Unfortunately, as noted in point four above, DiGiorno did not check to see why that hashtag was trending – bad move! The trending hashtag was actually part of a movement for violence against women, in which women Tweeted abusive relationship experiences in an effort to combat victim-blaming. So, you can see why people would be upset with DiGiorno jumping on the hashtag to sell pizza. This could have completely ruined the reputation of the business, which had been known positively for its conversational and witty online presence.
RESEARCH A HASHTAG IF YOU’VE NEVER USED IT BEFORE. It takes two minutes.
2. Sometimes even when you technically use a hashtag correctly, you miss the big picture and invite criticism. Lockheed Martin figured this out last year when they posted for #WorldPhotoDay. Sounds harmless, right? Not when you’re the largest arms dealer in the world, and the world is undergoing an epidemic of gun violence. The company Tweeted:
Users promptly responded with instances of gun violence happening all over the world, from officers shooting black youth in the US, to bombs used to destroy entire schools in Yemen. The Tweet was incredibly tone deaf, and offended many users.
Know your surroundings. Scan the environment. Or in this case, use common sense.
3. Attaching a hashtag your campaign can help it go viral – but what happens when your hashtag and your creative clash? HASHTAG HORRORS. Take it from handbag company Vera Bradley, who attempted to empower women with their #itsgoodtobeagirl campaign. Attempted being the operative word here. All of their creative focused on outdated, traditional views of women, and not the strong, independent women we so often celebrate and align ourselves with in 2019. We have more going on than complimenting each other on our totes, Vera.
PRO tip: know your audience. If you don’t know them, well you’re really missing a fundamental part of communicating with your customers, but that’s a chat for another day.
4. The two-way communication aspect of social media allows companies to remain transparent, quickly respond to positive or negative feedback, and get an understanding of what their audience wants (what could go wrong?!). American bank JPMorgan knows exactly what could go wrong. Months after causing a national housing crisis in the United States (huge deal. You should be under a rock at this point JP), JPMorgan Vice-Chairman Jimmy Lee encouraged users to ask him questions using #AskJPM. Given their very recent legal issues, it probably wasn’t the best time (it definitely wasn’t the best time). The hashtag was spread widely, which normally would be a good thing, however Jimmy Lee was not prepared to answer questions about ethics, illegal corporate practices, and poor business strategies.

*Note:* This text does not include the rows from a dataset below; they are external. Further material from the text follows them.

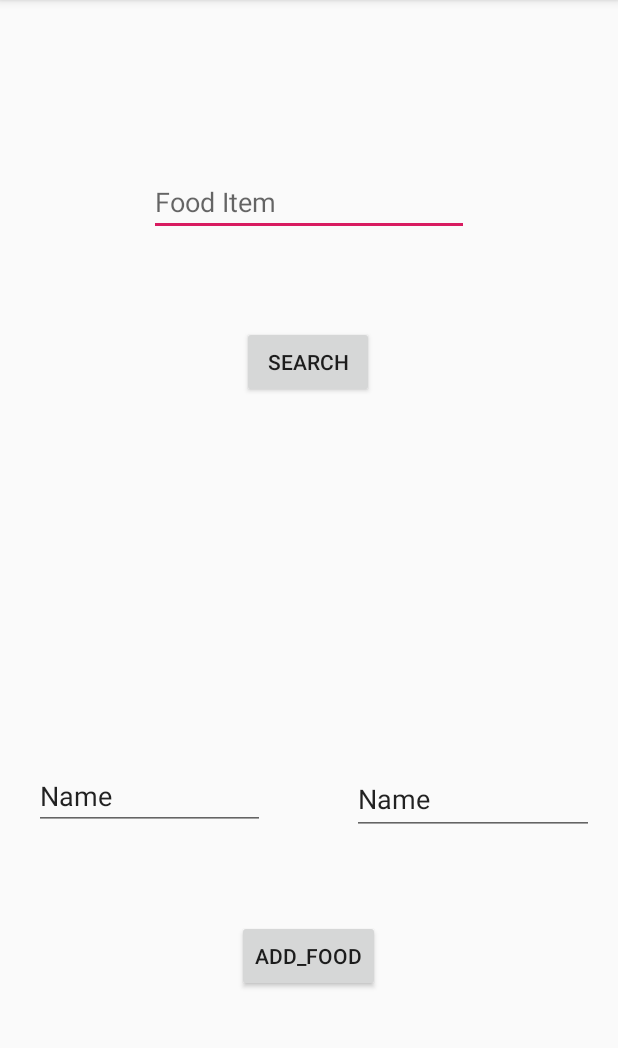
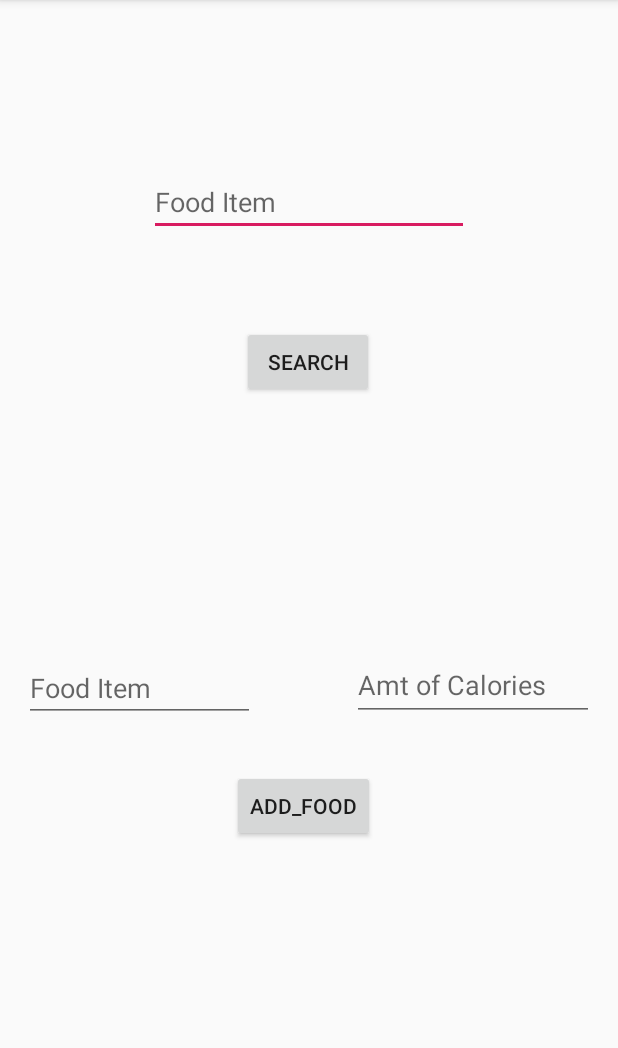
Before and after one commit to budgy11/ProjectHave2Eat, an Android app: the Calories screen opened directly, with no data from a screen before it, after a tap on "ADD_FOOD", on a phone screen of 412 x 824 dp, the part 84-1132 px from its top. Run offline under Robolectric (Android 15) with nearby library versions, the phone set to English and light mode, and no system bars.

Commit message:
Allowed input into hashmap containing calories

```diff
--- a/app/src/main/java/com/example/projecthave2eat/Calories.java
+++ b/app/src/main/java/com/example/projecthave2eat/Calories.java
@@ -85,6 +85,7 @@ public class Calories extends AppCompatActivity {
             public void onClick(View v) {
                 String FoodAdd = foodAdd.getText().toString();
                 String calAdd = calorieAdd.getText().toString();
+                Toast.makeText(getApplicationContext(), FoodAdd + "has been added with " + calAdd + "calories", Toast.LENGTH_LONG).show();
 
                 caloriesMap.put(FoodAdd,calAdd);
             }
--- a/app/src/main/res/layout/activity_calories.xml
+++ b/app/src/main/res/layout/activity_calories.xml
@@ -45,12 +45,12 @@
         android:id="@+id/foodAdd"
         android:layout_width="154dp"
         android:layout_height="44dp"
-        android:layout_marginTop="96dp"
+        android:layout_marginTop="24dp"
         android:ems="10"
+        android:hint="Food Item"
         android:inputType="textPersonName"
-        android:text="Name"
         app:layout_constraintEnd_toStartOf="@+id/calorieAdd"
-        app:layout_constraintHorizontal_bias="0.28"
+        app:layout_constraintHorizontal_bias="0.2"
         app:layout_constraintStart_toStartOf="parent"
         app:layout_constraintTop_toBottomOf="@+id/calorieView" />
 
@@ -58,12 +58,12 @@
         android:id="@+id/calorieAdd"
         android:layout_width="161dp"
         android:layout_height="47dp"
-        android:layout_marginTop="96dp"
+        android:layout_marginTop="20dp"
         android:layout_marginEnd="16dp"
         android:layout_marginRight="16dp"
         android:ems="10"
+        android:hint="Amt of Calories"
         android:inputType="textPersonName"
-        android:text="Name"
         app:layout_constraintEnd_toEndOf="parent"
         app:layout_constraintTop_toBottomOf="@+id/calorieView" />
 
@@ -71,10 +71,10 @@
         android:id="@+id/AddFood"
         android:layout_width="wrap_content"
         android:layout_height="wrap_content"
-        android:layout_marginTop="200dp"
+        android:layout_marginTop="100dp"
         android:text="add_Food"
         app:layout_constraintEnd_toEndOf="parent"
-        app:layout_constraintHorizontal_bias="0.498"
+        app:layout_constraintHorizontal_bias="0.488"
         app:layout_constraintStart_toStartOf="parent"
         app:layout_constraintTop_toBottomOf="@+id/calorieView" />
 
```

Timing is crucial. Know when it’s not the right time.
5. Even the biggest corporations can’t always navigate the absolute jungle that is that is social media, including McDonald’s. Beyond the fact that their locally sourced ads featuring farmers from whom they get their ingredients has been made into a million memes (“It ain’t much, but it’s honest work”), they completely missed the mark with their original campaign hashtag. In an effort to promote the quality of their products, McDonald’s created the hashtag #MeetTheFarmers, where they showcased their suppliers. It was going really well for the first while, until they changed the hashtag to #McDStories, in turn changing the narrative of the campaign entirely.The company was inundated with Tweets about food poisoning, fingernails in burgers, and projectile vomit. No thanks.
Consider all outcomes. Always consider all outcomes.
Hashtags don’t have to be scary. Do your research, know your audience, and be prepared for trolls – they’re everywhere.